Content starts
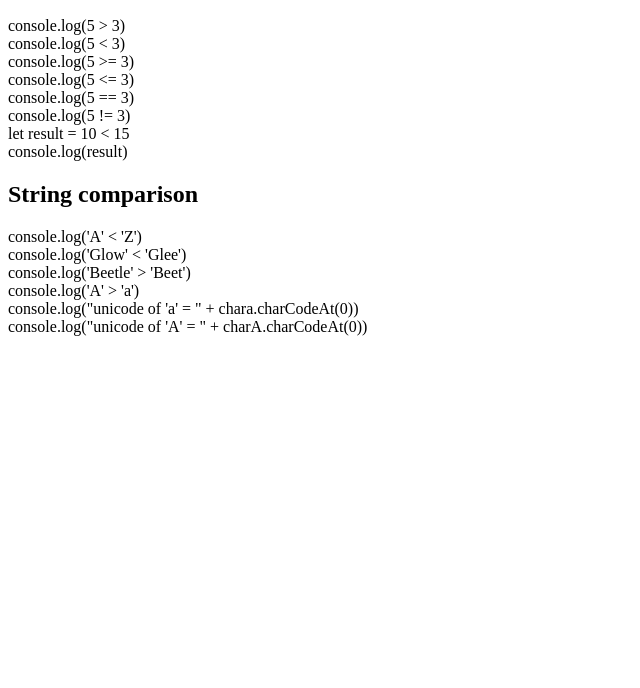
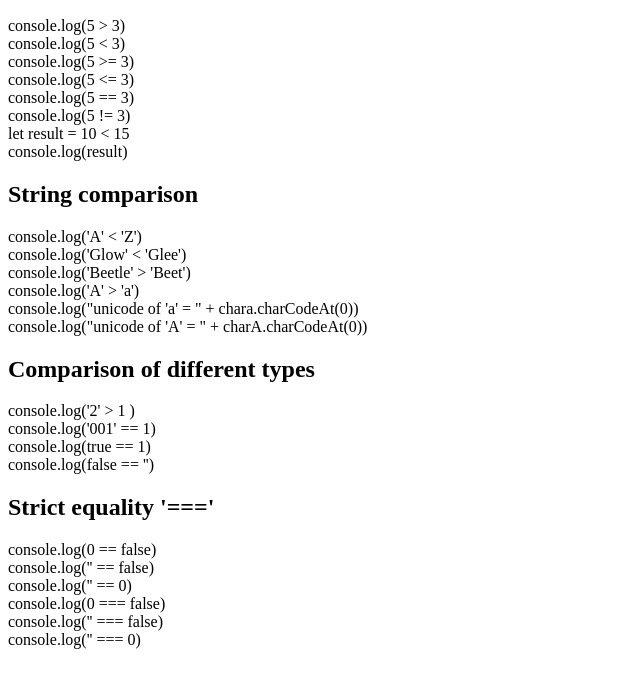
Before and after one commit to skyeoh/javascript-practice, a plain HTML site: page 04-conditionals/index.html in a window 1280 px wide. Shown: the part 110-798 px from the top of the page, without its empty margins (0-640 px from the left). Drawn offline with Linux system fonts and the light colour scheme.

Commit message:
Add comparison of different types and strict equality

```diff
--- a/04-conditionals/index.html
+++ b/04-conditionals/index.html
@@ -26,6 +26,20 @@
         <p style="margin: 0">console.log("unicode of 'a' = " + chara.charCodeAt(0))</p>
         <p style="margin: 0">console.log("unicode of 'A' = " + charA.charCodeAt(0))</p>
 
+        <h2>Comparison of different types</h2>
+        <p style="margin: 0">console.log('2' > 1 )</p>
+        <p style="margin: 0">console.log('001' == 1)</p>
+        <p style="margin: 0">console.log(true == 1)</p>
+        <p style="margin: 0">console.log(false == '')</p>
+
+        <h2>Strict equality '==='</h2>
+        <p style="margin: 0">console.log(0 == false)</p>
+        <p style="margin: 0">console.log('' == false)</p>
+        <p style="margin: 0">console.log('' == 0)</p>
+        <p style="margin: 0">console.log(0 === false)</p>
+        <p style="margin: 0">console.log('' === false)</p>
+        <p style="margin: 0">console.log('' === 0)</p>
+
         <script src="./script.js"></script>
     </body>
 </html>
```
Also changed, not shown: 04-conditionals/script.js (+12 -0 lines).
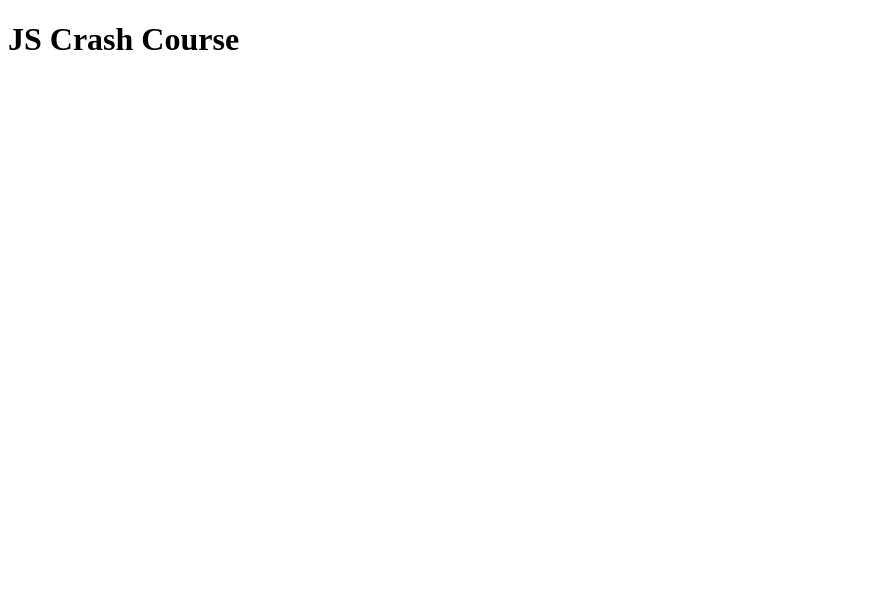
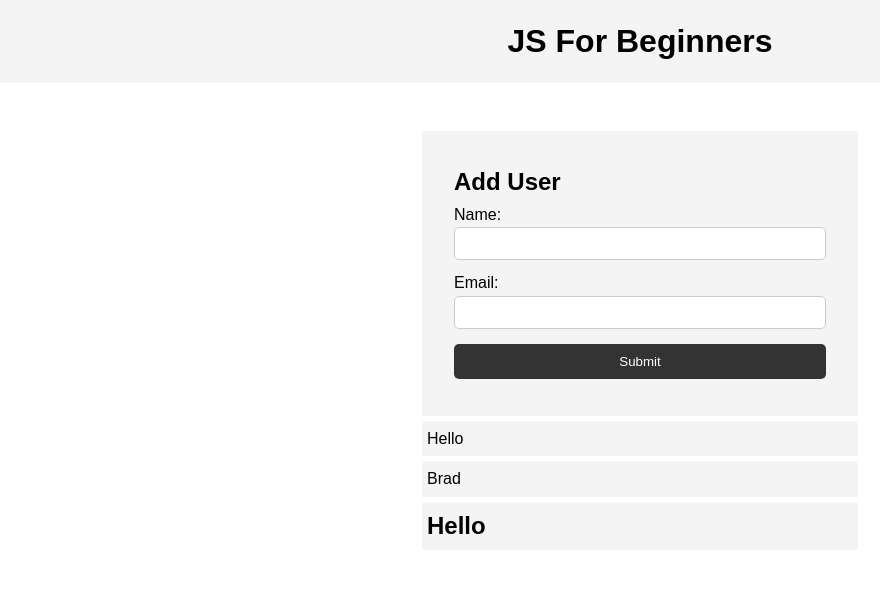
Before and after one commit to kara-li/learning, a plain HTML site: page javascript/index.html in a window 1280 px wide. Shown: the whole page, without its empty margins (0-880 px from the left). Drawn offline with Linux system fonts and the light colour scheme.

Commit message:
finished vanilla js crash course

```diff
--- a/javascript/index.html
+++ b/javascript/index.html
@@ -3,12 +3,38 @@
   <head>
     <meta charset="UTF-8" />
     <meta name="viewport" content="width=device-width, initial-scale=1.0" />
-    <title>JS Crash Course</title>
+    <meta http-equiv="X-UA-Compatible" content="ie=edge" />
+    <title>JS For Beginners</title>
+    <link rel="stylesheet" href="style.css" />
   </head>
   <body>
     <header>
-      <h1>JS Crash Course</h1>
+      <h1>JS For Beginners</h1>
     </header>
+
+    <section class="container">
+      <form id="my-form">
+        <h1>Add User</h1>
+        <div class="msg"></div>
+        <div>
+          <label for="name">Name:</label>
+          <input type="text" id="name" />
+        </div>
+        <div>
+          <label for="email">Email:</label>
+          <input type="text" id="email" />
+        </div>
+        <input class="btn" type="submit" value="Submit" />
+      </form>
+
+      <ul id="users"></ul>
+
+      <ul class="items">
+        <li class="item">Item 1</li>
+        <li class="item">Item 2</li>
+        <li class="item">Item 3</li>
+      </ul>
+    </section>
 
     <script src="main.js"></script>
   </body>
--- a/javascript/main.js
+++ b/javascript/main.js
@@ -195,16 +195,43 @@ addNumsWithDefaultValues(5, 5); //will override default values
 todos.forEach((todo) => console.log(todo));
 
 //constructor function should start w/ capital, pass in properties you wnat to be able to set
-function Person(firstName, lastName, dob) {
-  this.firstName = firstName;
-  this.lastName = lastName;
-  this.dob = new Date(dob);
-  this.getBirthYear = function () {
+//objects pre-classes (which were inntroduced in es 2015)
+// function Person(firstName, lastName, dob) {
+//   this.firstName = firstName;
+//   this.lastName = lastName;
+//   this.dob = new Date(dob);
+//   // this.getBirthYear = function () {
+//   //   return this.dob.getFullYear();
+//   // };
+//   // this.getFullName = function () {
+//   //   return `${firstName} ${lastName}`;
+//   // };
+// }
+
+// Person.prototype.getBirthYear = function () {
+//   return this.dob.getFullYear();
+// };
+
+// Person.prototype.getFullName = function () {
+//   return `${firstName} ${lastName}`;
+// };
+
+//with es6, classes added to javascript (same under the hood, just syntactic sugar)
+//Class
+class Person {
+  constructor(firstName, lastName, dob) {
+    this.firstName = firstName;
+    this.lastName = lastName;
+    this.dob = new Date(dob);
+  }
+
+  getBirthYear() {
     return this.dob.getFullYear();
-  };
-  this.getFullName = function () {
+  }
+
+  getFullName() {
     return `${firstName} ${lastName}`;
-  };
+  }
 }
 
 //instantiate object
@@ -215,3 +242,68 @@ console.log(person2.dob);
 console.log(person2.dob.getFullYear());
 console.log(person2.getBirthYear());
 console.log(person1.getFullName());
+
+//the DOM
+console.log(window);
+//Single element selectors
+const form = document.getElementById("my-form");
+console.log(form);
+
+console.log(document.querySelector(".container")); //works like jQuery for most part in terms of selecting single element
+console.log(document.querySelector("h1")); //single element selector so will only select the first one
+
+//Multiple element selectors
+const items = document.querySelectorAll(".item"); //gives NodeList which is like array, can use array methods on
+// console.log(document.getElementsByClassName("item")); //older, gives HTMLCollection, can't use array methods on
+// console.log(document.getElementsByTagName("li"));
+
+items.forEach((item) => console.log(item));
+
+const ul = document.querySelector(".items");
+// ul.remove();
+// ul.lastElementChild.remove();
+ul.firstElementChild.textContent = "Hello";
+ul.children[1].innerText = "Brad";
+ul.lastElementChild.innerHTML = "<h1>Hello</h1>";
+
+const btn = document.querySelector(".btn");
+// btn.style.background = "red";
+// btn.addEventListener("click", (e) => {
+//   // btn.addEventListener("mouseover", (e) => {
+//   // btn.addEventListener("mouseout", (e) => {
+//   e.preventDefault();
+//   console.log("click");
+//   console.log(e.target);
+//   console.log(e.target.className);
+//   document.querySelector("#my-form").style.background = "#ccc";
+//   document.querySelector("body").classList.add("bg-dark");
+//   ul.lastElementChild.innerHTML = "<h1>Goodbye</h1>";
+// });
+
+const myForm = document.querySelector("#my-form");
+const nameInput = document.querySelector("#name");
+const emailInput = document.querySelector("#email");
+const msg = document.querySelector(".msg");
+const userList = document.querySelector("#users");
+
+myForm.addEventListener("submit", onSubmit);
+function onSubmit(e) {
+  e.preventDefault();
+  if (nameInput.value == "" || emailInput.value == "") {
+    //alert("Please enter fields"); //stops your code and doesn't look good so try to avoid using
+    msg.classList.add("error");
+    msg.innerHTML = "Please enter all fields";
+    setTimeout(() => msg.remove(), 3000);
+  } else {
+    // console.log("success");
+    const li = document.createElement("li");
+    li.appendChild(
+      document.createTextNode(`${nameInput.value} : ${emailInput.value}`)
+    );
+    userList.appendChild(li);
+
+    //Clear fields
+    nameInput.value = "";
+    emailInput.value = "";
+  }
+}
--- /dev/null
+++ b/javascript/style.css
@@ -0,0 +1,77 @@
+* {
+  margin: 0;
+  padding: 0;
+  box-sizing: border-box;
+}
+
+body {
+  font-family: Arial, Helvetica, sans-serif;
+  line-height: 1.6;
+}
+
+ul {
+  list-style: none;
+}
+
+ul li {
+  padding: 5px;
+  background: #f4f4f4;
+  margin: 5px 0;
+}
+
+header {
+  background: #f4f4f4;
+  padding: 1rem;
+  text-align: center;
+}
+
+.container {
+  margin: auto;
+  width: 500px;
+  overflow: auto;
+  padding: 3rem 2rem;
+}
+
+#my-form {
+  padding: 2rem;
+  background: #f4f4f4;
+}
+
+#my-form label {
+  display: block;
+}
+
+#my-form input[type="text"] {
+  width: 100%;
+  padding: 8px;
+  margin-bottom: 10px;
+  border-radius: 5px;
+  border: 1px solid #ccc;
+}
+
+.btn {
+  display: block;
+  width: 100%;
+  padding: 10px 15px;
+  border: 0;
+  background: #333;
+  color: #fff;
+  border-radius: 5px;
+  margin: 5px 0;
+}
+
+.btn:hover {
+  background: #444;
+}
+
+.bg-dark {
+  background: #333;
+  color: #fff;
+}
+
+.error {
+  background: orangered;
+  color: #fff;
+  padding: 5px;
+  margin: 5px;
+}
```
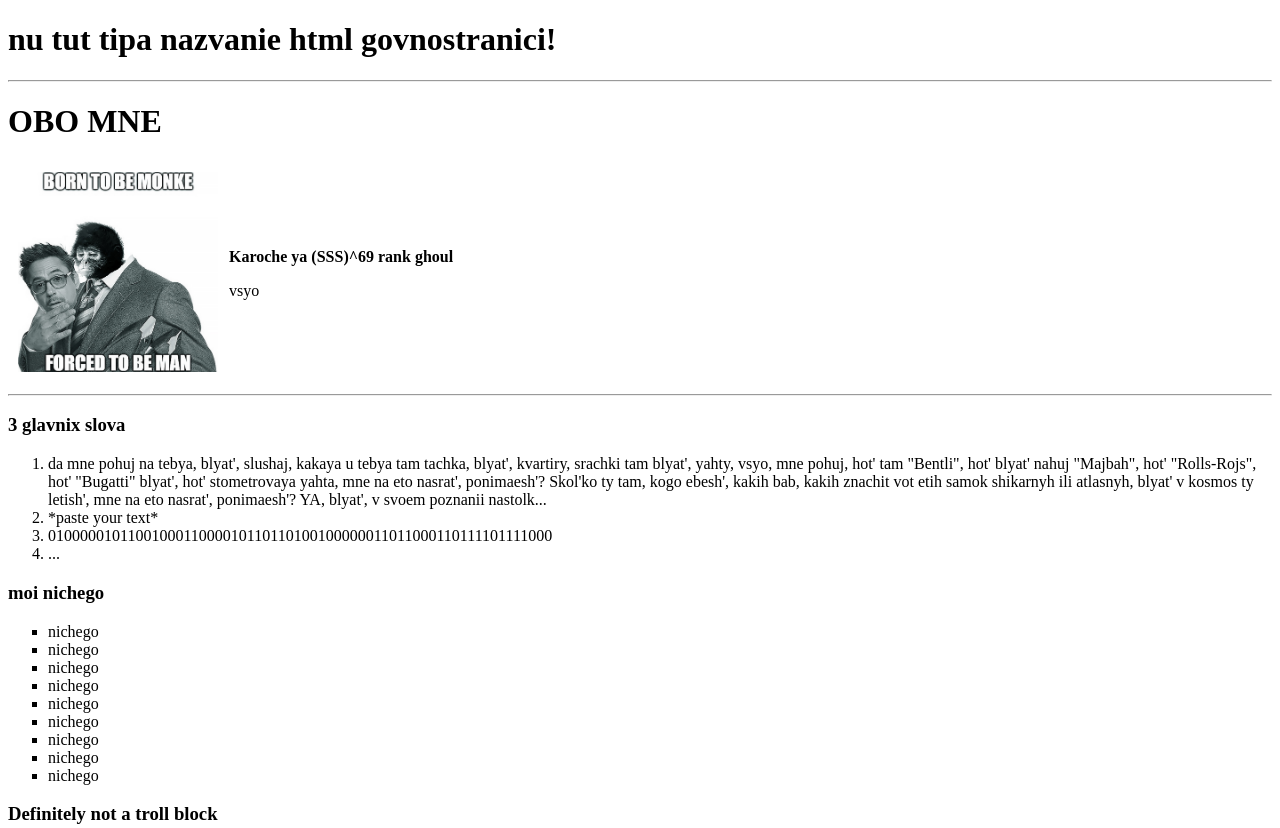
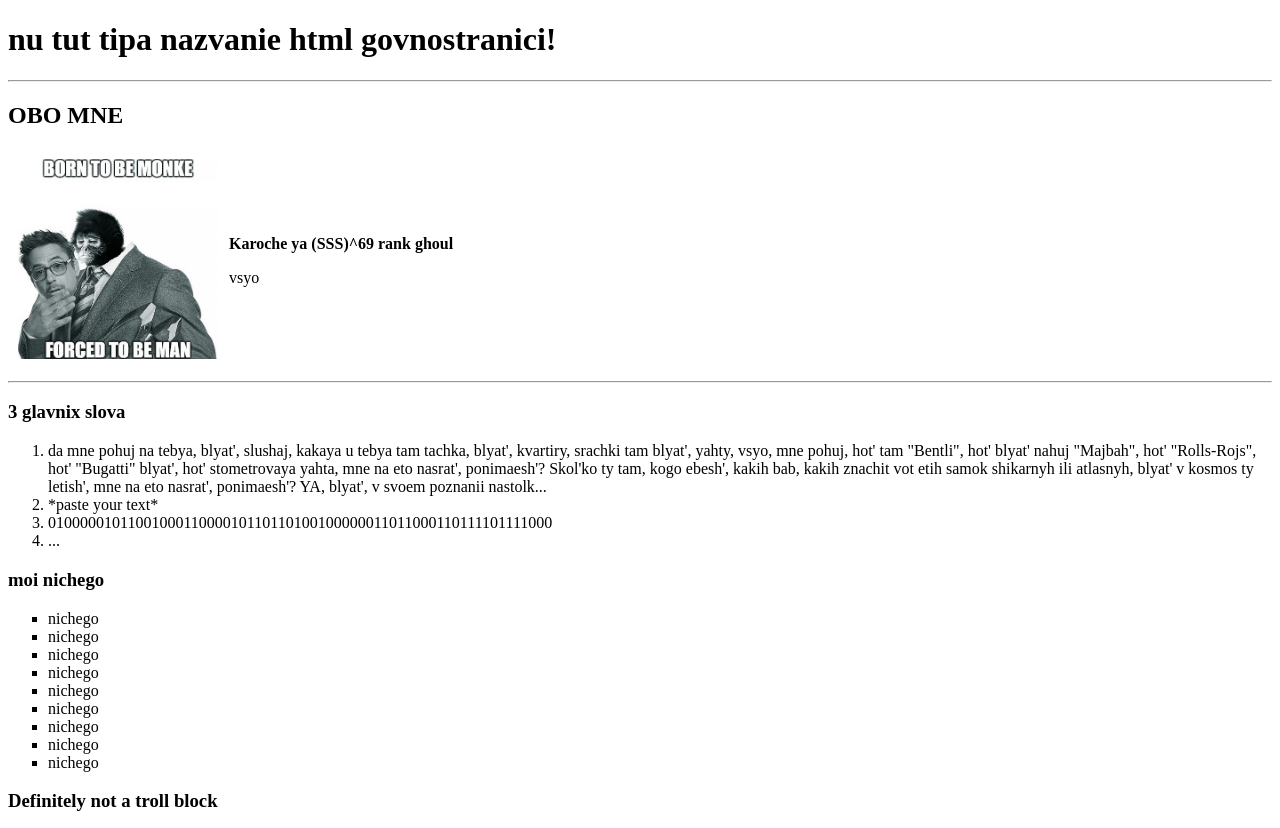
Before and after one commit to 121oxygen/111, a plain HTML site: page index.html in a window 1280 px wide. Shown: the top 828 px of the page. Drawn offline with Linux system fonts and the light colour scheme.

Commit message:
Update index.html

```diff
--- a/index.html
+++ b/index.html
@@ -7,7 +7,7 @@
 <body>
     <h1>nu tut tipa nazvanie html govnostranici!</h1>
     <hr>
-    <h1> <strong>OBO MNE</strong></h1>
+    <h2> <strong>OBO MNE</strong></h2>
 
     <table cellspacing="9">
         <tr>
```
Content ends
## Assigned task
All lines in the records above with "firstName" need to be found and copied.

## Finished exercise
-function Person(firstName, lastName, dob) {
-  this.firstName = firstName;
+// function Person(firstName, lastName, dob) {
+//   this.firstName = firstName;
+//   //   return `${firstName} ${lastName}`;
+//   return `${firstName} ${lastName}`;
+  constructor(firstName, lastName, dob) {
+    this.firstName = firstName;
     return `${firstName} ${lastName}`;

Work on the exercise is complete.